**Problem description:**
Pick out each line of the records in which the word "reset" appears.

Revision comparison data
*-*-*

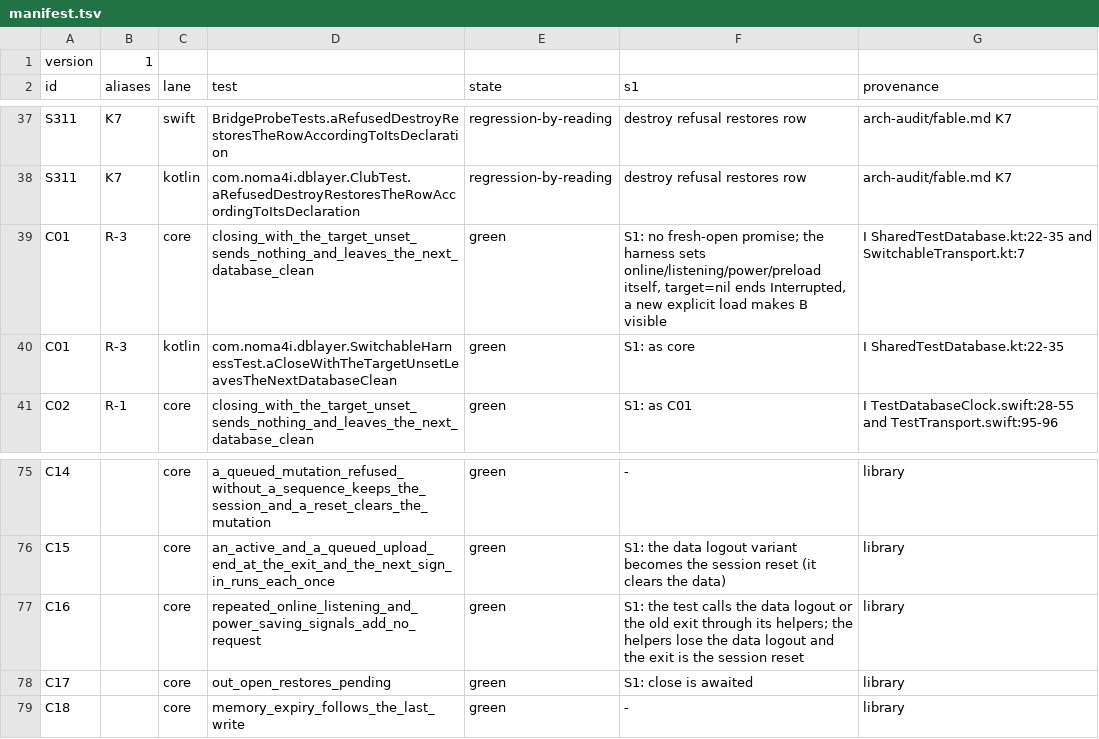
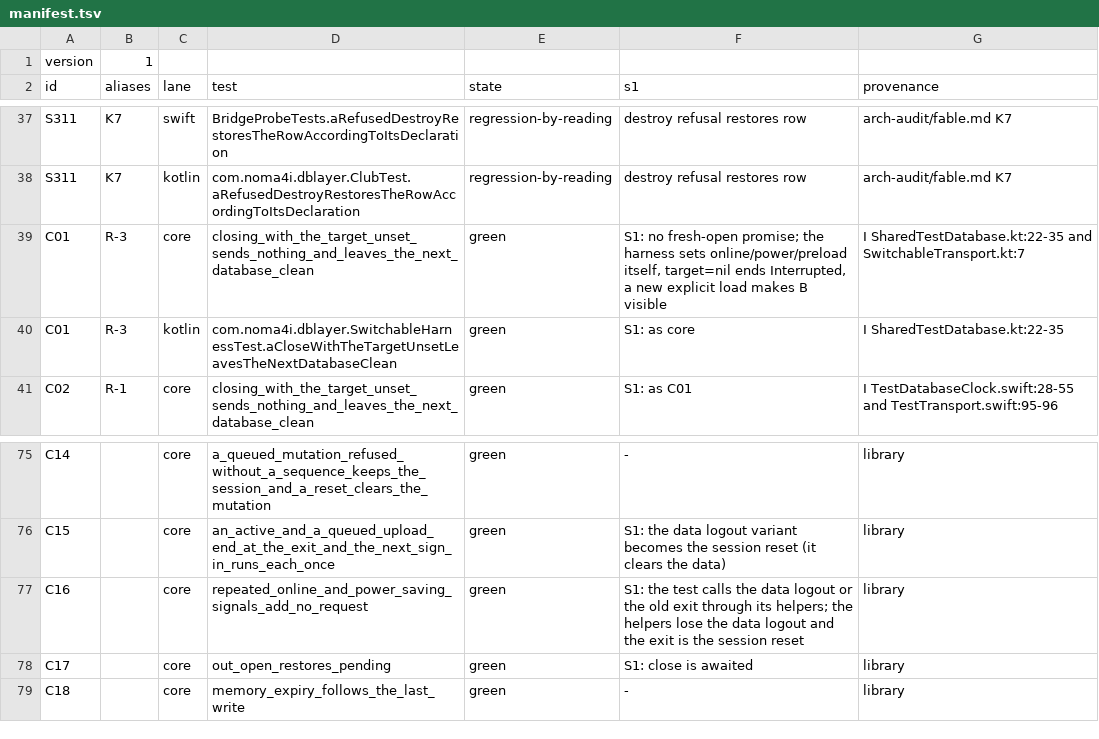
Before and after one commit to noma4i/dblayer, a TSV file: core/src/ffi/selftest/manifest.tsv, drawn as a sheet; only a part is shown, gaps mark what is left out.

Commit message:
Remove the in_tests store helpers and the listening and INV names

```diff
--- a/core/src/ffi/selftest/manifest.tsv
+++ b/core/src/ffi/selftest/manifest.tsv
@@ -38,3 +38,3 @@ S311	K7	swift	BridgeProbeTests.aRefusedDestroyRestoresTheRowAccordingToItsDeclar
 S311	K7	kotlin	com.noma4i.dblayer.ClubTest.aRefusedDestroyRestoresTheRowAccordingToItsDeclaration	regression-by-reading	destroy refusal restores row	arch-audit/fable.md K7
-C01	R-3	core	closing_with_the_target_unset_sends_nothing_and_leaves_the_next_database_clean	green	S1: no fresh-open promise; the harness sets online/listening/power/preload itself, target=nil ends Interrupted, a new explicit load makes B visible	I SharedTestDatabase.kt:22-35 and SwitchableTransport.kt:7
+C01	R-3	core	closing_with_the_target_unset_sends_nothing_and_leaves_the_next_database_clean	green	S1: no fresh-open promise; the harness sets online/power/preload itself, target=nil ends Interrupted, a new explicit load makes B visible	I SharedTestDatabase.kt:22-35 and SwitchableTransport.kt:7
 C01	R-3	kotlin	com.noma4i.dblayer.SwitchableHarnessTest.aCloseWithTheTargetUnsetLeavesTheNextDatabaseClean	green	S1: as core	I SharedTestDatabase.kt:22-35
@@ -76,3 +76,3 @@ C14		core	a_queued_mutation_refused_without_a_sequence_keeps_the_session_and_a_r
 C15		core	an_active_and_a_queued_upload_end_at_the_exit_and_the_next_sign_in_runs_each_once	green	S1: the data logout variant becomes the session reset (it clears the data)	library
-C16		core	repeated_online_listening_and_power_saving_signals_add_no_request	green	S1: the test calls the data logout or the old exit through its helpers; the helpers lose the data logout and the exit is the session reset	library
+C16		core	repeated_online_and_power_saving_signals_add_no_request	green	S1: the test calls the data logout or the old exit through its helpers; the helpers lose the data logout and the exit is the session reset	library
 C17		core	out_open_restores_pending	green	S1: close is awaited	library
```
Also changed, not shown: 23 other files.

*-*-*

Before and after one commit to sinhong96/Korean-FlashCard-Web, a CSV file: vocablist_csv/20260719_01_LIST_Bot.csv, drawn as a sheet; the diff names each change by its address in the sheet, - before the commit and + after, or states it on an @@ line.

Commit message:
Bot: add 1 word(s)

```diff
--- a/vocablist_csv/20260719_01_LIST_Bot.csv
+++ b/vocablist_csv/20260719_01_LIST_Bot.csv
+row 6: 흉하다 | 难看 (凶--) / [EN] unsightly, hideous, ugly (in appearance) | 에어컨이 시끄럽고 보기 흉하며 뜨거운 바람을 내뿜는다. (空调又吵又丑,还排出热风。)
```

*-*-*

**Response to this task:**
 C15		core	an_active_and_a_queued_upload_end_at_the_exit_and_the_next_sign_in_runs_each_once	green	S1: the data logout variant becomes the session reset (it clears the data)	library
-C16		core	repeated_online_listening_and_power_saving_signals_add_no_request	green	S1: the test calls the data logout or the old exit through its helpers; the helpers lose the data logout and the exit is the session reset	library
+C16		core	repeated_online_and_power_saving_signals_add_no_request	green	S1: the test calls the data logout or the old exit through its helpers; the helpers lose the data logout and the exit is the session reset	library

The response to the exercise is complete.